In fact, a viewing of Transformers: The Last Knight on 4K Ultra HD Blu-ray had us digging into the Q9F's settings to switch auto motion off entirely, as the shakiness of the film's cinematography was having the opposite of the mode's desired effect, making the film seems choppy and blurry during movement. That said, the film looks much more natural once the mode was switched off.
While the Q9F provides a slight viewing angle improvement over 2017’s models, color saturations reduce and you start to see more pronounced backlight blooming around bright objects if you watch from horizontal angles of more than around 30 degrees. This blooming also becomes more exaggerated if you watch from a vertical viewing angle of more than around 15 degrees. Something to bear in mind if you’re thinking of mounting your next TV on a wall above your eyeline.
Although the Q9F’s audio is not as stand-out awesome as its pictures, it’s still the best sound we’ve heard from a Samsung TV for years.
It’s powerful enough, for starters, to combine pretty extreme volumes and a wide dynamic range without sounding muffled or distorted. It also manages to project its sound away from the TV’s bodywork, creating a three-dimensional audio space that has depth, width and height.
Dialogue sounds clear and locked to the screen, where it should be, and you can hear plenty of subtle detailing - despite the fact that the set’s pretty much invisible speakers also deliver more bass than most built in TV sound systems.
Well worth a mention here, too, is Samsung’s new Smart Sound feature. This analyses the incoming sound and automatically adjusts the quality of the sound to suit the type of content you’re watching. For instance, it will adopt a stadium-style sound tone if you’re watching sports, or a movie-friendly tone if you’re watching a film. The system also equalizes sound levels across different inputs.
Gimmicky though it sounds on paper, Smart Sound turns out to be an unexpectedly brilliant feature, making everything you watch sound palpably better without you needing to touch any sound adjustment menus.
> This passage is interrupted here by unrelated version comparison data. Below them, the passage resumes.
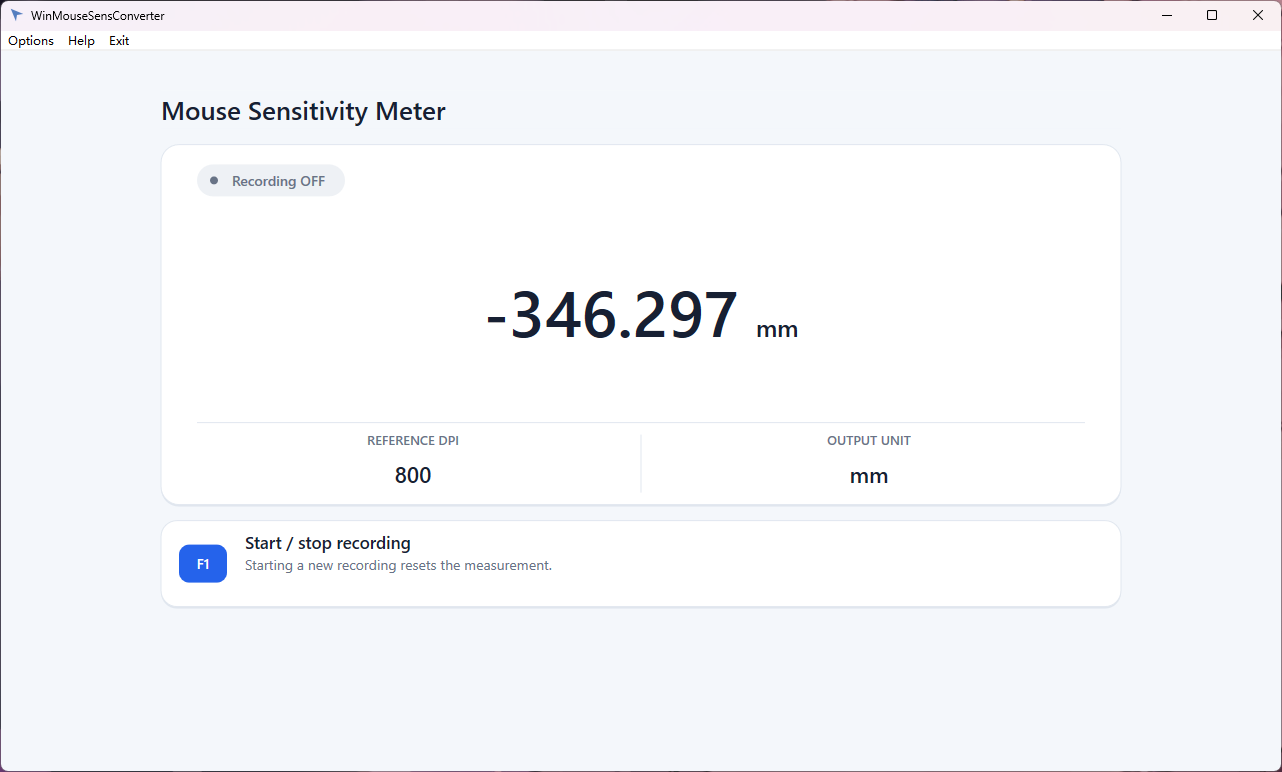
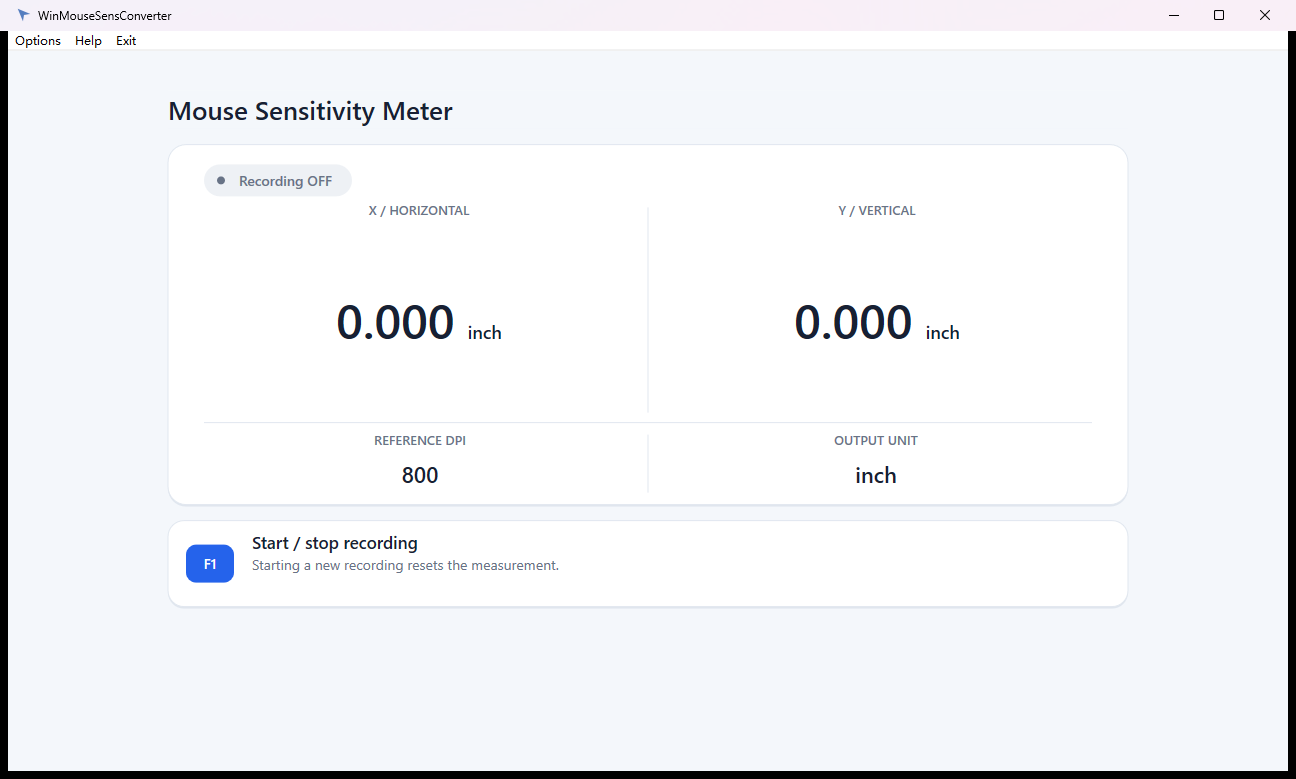
feat: vertical mov display

diff --git a/WinMouseSensConverter/ui.cpp b/WinMouseSensConverter/ui.cpp
@@ -76,6 +76,15 @@ namespace {
         const wchar_t* label;
     };
 
+    struct ValueLayoutCache {
+        ComPtr<IDWriteTextLayout> layout;
+        double raw_count = std::numeric_limits<double>::quiet_NaN();
+        int reference_dpi = 0;
+        Unit unit = Unit::raw;
+        float width = 0.0f;
+        float height = 0.0f;
+    };
+
     constexpr std::array<DpiMenuEntry, 7> kDpiMenuEntries{{
         {kCommandDpi100, 100, L"100"},
         {kCommandDpi400, 400, L"400"},
@@ -136,12 +145,7 @@ namespace {
         ComPtr<ID2D1SolidColorBrush> status_fill_brush;
         ComPtr<ID2D1SolidColorBrush> status_text_brush;
 
-        ComPtr<IDWriteTextLayout> value_layout;
-        double cached_raw_dx = std::numeric_limits<double>::quiet_NaN();
-        int cached_reference_dpi = 0;
-        Unit cached_unit = Unit::raw;
-        float cached_value_width = 0.0f;
-        float cached_value_height = 0.0f;
+        std::array<ValueLayoutCache, 2> value_layouts;
 
         ~UiState() {
             if (root_menu != nullptr) {
@@ -258,7 +262,7 @@ namespace {
         if (FAILED(result)) return result;
         result = create_text_format(state.write_factory.Get(), 14.0f, DWRITE_FONT_WEIGHT_SEMI_BOLD, DWRITE_TEXT_ALIGNMENT_CENTER, DWRITE_PARAGRAPH_ALIGNMENT_CENTER, state.status_format.GetAddressOf());
         if (FAILED(result)) return result;
-        result = create_text_format(state.write_factory.Get(), 64.0f, DWRITE_FONT_WEIGHT_SEMI_BOLD, DWRITE_TEXT_ALIGNMENT_CENTER, DWRITE_PARAGRAPH_ALIGNMENT_CENTER, state.value_format.GetAddressOf());
+        result = create_text_format(state.write_factory.Get(), 48.0f, DWRITE_FONT_WEIGHT_SEMI_BOLD, DWRITE_TEXT_ALIGNMENT_CENTER, DWRITE_PARAGRAPH_ALIGNMENT_CENTER, state.value_format.GetAddressOf());
         if (FAILED(result)) return result;
         result = create_text_format(state.write_factory.Get(), 13.0f, DWRITE_FONT_WEIGHT_SEMI_BOLD, DWRITE_TEXT_ALIGNMENT_CENTER, DWRITE_PARAGRAPH_ALIGNMENT_CENTER, state.label_format.GetAddressOf());
         if (FAILED(result)) return result;
@@ -454,13 +458,12 @@ namespace {
         state.render_target->DrawRoundedRectangle(card, state.border_brush.Get(), 1.0f);
     }
 
-    HRESULT update_value_layout(UiState& state, float width, float height) noexcept {
-        const double raw_dx = public_data::accumulated_muzmov_dx;
-        if (state.value_layout != nullptr && state.cached_raw_dx == raw_dx && state.cached_reference_dpi == state.reference_dpi && state.cached_unit == state.unit && state.cached_value_width == width && state.cached_value_height == height) {
+    HRESULT update_value_layout(UiState& state, ValueLayoutCache& cache, double raw_count, float width, float height) noexcept {
+        if (cache.layout != nullptr && cache.raw_count == raw_count && cache.reference_dpi == state.reference_dpi && cache.unit == state.unit && cache.width == width && cache.height == height) {
             return S_OK;
         }
 
-        const double value = normalize_display_value(convert_distance(raw_dx, state.reference_dpi, state.unit));
+        const double value = normalize_display_value(convert_distance(raw_count, state.reference_dpi, state.unit));
 
         wchar_t text[128]{};
         const int written = swprintf_s(text, L"%.3f %ls", value, unit_name(state.unit));
@@ -477,20 +480,48 @@ namespace {
         );
         if (FAILED(result)) return result;
 
+        constexpr float default_value_font_size = 48.0f;
+        constexpr float default_unit_font_size = 18.0f;
+        constexpr float minimum_value_font_size = 20.0f;
+        constexpr float minimum_unit_font_size = 9.0f;
+
         const wchar_t* separator = std::wcschr(text, L' ');
-        if (separator != nullptr) {
-            const UINT32 unit_start = static_cast<UINT32>((separator - text) + 1);
-            const DWRITE_TEXT_RANGE unit_range{unit_start, static_cast<UINT32>(written) - unit_start};
-            layout->SetFontSize(24.0f, unit_range);
-            layout->SetFontWeight(DWRITE_FONT_WEIGHT_SEMI_BOLD, unit_range);
+        if (separator == nullptr) return E_FAIL;
+
+        const UINT32 separator_index = static_cast<UINT32>(separator - text);
+        const UINT32 unit_start = separator_index + 1;
+        const DWRITE_TEXT_RANGE value_range{0, separator_index};
+        const DWRITE_TEXT_RANGE unit_range{unit_start, static_cast<UINT32>(written) - unit_start};
+        result = layout->SetFontSize(default_value_font_size, value_range);
+        if (FAILED(result)) return result;
+        result = layout->SetFontSize(default_unit_font_size, unit_range);
+        if (FAILED(result)) return result;
+        result = layout->SetFontWeight(DWRITE_FONT_WEIGHT_SEMI_BOLD, unit_range);
+        if (FAILED(result)) return result;
+
+        DWRITE_TEXT_METRICS metrics{};
+        result = layout->GetMetrics(&metrics);
+        if (FAILED(result)) return result;
+
+        const float usable_width = std::max(1.0f, width - 4.0f);
+        const float usable_height = std::max(1.0f, height - 2.0f);
+        const float width_scale = metrics.widthIncludingTrailingWhitespace > usable_width ? usable_width / metrics.widthIncludingTrailingWhitespace : 1.0f;
+        const float height_scale = metrics.height > usable_height ? usable_height / metrics.height : 1.0f;
+        const float scale = std::min(width_scale, height_scale);
+        if (scale < 1.0f) {
+            constexpr float fit_safety_factor = 0.9f;
+            result = layout->SetFontSize(std::max(minimum_value_font_size, default_value_font_size * scale * fit_safety_factor), value_range);
+            if (FAILED(result)) return result;
+            result = layout->SetFontSize(std::max(minimum_unit_font_size, default_unit_font_size * scale * fit_safety_factor), unit_range);
+            if (FAILED(result)) return result;
         }
 
-        state.value_layout = std::move(layout);
-        state.cached_raw_dx = raw_dx;
-        state.cached_reference_dpi = state.reference_dpi;
-        state.cached_unit = state.unit;
-        state.cached_value_width = width;
-        state.cached_value_height = height;
+        cache.layout = std::move(layout);
+        cache.raw_count = raw_count;
+        cache.reference_dpi = state.reference_dpi;
+        cache.unit = state.unit;
+        cache.width = width;
+        cache.height = height;
         return S_OK;
     }
 
@@ -538,12 +569,34 @@ namespace {
         const float settings_top = main_card.bottom - settings_height;
         state.render_target->DrawLine(D2D1::Point2F(main_card.left + inner_padding, settings_top), D2D1::Point2F(main_card.right - inner_padding, settings_top), state.border_brush.Get(), 1.0f);
 
-        const D2D1_RECT_F value_bounds = D2D1::RectF(main_card.left + inner_padding, status_bounds.bottom + 3.0f, main_card.right - inner_padding, settings_top - 2.0f);
-        if (SUCCEEDED(update_value_layout(state, value_bounds.right - value_bounds.left, value_bounds.bottom - value_bounds.top))) {
-            state.render_target->DrawTextLayout(D2D1::Point2F(value_bounds.left, value_bounds.top), state.value_layout.Get(), state.primary_text_brush.Get(), D2D1_DRAW_TEXT_OPTIONS_CLIP);
+        const float center_x = (main_card.left + main_card.right) * 0.5f;
+        const D2D1_RECT_F measurement_bounds = D2D1::RectF(main_card.left + inner_padding, status_bounds.bottom + 3.0f, main_card.right - inner_padding, settings_top - 2.0f);
+        const float measurement_divider_top = measurement_bounds.top + 8.0f;
+        const float measurement_divider_bottom = measurement_bounds.bottom - 8.0f;
+        if (measurement_divider_bottom > measurement_divider_top) {
+            state.render_target->DrawLine(D2D1::Point2F(center_x, measurement_divider_top), D2D1::Point2F(center_x, measurement_divider_bottom), state.border_brush.Get(), 1.0f);
         }
 
-        const float center_x = (main_card.left + main_card.right) * 0.5f;
+        constexpr float axis_gap = 14.0f;
+        const std::array<D2D1_RECT_F, 2> axis_bounds{
+            D2D1::RectF(measurement_bounds.left, measurement_bounds.top, center_x - axis_gap, measurement_bounds.bottom),
+            D2D1::RectF(center_x + axis_gap, measurement_bounds.top, measurement_bounds.right, measurement_bounds.bottom),
+        };
+        constexpr std::array<const wchar_t*, 2> axis_labels{L"X / HORIZONTAL", L"Y / VERTICAL"};
+        const std::array<double, 2> raw_counts{public_data::accumulated_muzmov_dx, public_data::accumulated_muzmov_dy};
+
+        const float axis_label_top = measurement_bounds.top + 1.0f;
+        const float axis_label_bottom = std::min(measurement_bounds.bottom, axis_label_top + 18.0f);
+        for (size_t index = 0; index < axis_bounds.size(); ++index) {
+            const D2D1_RECT_F label_bounds = D2D1::RectF(axis_bounds[index].left, axis_label_top, axis_bounds[index].right, axis_label_bottom);
+            draw_text(state, axis_labels[index], state.label_format.Get(), label_bounds, state.secondary_text_brush.Get());
+
+            const D2D1_RECT_F axis_value_bounds = D2D1::RectF(axis_bounds[index].left, axis_label_bottom, axis_bounds[index].right, axis_bounds[index].bottom);
+            if (SUCCEEDED(update_value_layout(state, state.value_layouts[index], raw_counts[index], axis_value_bounds.right - axis_value_bounds.left, axis_value_bounds.bottom - axis_value_bounds.top))) {
+                state.render_target->DrawTextLayout(D2D1::Point2F(axis_value_bounds.left, axis_value_bounds.top), state.value_layouts[index].layout.Get(), state.primary_text_brush.Get(), D2D1_DRAW_TEXT_OPTIONS_CLIP);
+            }
+        }
+
         state.render_target->DrawLine(D2D1::Point2F(center_x, settings_top + 12.0f), D2D1::Point2F(center_x, main_card.bottom - 12.0f), state.border_brush.Get(), 1.0f);
 
         const D2D1_RECT_F dpi_label_bounds = D2D1::RectF(main_card.left + inner_padding, settings_top + 7.0f, center_x - 12.0f, settings_top + 27.0f);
Our only complaint about the Q9F’s audio is that very shrill tones can cause a momentary buzz from the TV’s chassis. When this is the worst you can come up with on a flat TV’s sound performance, though, you know you’re generally in pretty positive territory! You can always easily add on any of Samsung's excellent soundbar options for a more room-filling audio experience.
Sound TL;DR: The Q9F sounds impressively powerful, well rounded and dynamic - and its new Smart Sound feature is a revelation.
Aside from not supporting Dolby Vision, with the Q9F Samsung has taken on board pretty much all the criticisms levelled at its 2017 QLED debutantes.
It’s introduced direct lighting with local dimming. It’s remembered that contrast and black level performance is at least as important to your viewing experience as brightness. And it’s remembered that live TV is still a big part of most households’ day to day viewing, however popular streaming may have become.
The Q9F also makes the QLED colour performance even more spectacular than it was before, and introduces a variety of features that make it uniquely accomplished as a gaming monitor. The result is the all-round most spectacular TV we’ve ever tested. Rumours of LED TVs demise, it seems, have been greatly exaggerated.